Westminster Abbey, officially known as the Collegiate Church of St. Peter at Westminster, is the third most popular historic site in England, receiving 1,449,593 visitors in 2009. This large, Gothic-style church serves as the traditional place of coronation and burial site for English and British monarchy. The site of Westminster Abbey has housed a church since around 1080 AD, although the current building was built in 1245 AD. Since 1100, 16 royal weddings have taken place here. Visitors to Westminster Abbey can visit the on-site museum to learn more about the history of this church, stroll through its gardens, and buy souvenirs in the Abbey Shop.
2. St Paul's Cathedral
St. Paul’s Cathedral, located on Ludgate Hill in London, is the second most visited historic site of England. The area surrounding the cathedral has been an important Christian location and church site since at least the 7th century AD. The present-day church is known for its English Baroque architectural style and easily recognized by its large white dome which rises up from the top of the hill, the highest elevation in the city. This cathedral has held funeral services for several important political figures, including: Winston Churchill, Margaret Thatcher, the Duke of Wellington, and Lord Nelson. In 2009, 1,821,321 people visited St. Paul’s Cathedral to take in its sights and history.
1. Tower of London

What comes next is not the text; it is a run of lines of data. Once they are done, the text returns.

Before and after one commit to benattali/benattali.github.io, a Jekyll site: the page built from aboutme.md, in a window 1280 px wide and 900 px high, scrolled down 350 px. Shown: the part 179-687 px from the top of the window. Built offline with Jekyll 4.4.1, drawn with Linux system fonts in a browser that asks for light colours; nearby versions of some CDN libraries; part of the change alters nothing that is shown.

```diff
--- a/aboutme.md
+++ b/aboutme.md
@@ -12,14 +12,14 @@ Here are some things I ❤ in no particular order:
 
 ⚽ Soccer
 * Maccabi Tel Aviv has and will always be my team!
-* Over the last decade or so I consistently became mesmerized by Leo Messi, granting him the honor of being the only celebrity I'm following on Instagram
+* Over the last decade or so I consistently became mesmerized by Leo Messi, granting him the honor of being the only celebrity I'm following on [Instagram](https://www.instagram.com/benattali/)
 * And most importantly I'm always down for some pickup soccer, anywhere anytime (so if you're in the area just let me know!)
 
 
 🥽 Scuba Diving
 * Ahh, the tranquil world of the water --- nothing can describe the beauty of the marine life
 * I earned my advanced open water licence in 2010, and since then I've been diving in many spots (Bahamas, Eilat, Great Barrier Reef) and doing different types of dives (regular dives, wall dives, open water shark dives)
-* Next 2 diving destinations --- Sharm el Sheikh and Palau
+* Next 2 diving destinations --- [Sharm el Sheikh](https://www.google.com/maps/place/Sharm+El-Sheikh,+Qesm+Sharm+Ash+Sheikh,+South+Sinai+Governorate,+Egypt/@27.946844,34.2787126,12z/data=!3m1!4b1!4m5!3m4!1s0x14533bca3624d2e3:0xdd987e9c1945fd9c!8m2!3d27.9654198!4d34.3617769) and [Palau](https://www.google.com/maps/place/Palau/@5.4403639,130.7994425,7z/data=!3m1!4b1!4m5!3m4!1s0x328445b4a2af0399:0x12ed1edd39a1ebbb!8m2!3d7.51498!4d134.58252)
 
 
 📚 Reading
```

The Tower of London is by far the most popular historic site in England, having received 2,389,548 visitors in 2009. This castle was founded in 1066 during the Norman Conquest. The White Tower (its most famous feature) was built 12 years later in 1078 by William the Conqueror. The Tower of London was first seen as a symbol of oppression by the local population, who opposed the invaders. Over the years, it has served several functions, including: a royal residence, treasury, armoury, storage area for the Crown Jewels of England, and even a prison from 1100 to 1952. It became popular as a tourist site beginning in the early 1800s and that popularity has continued to grow.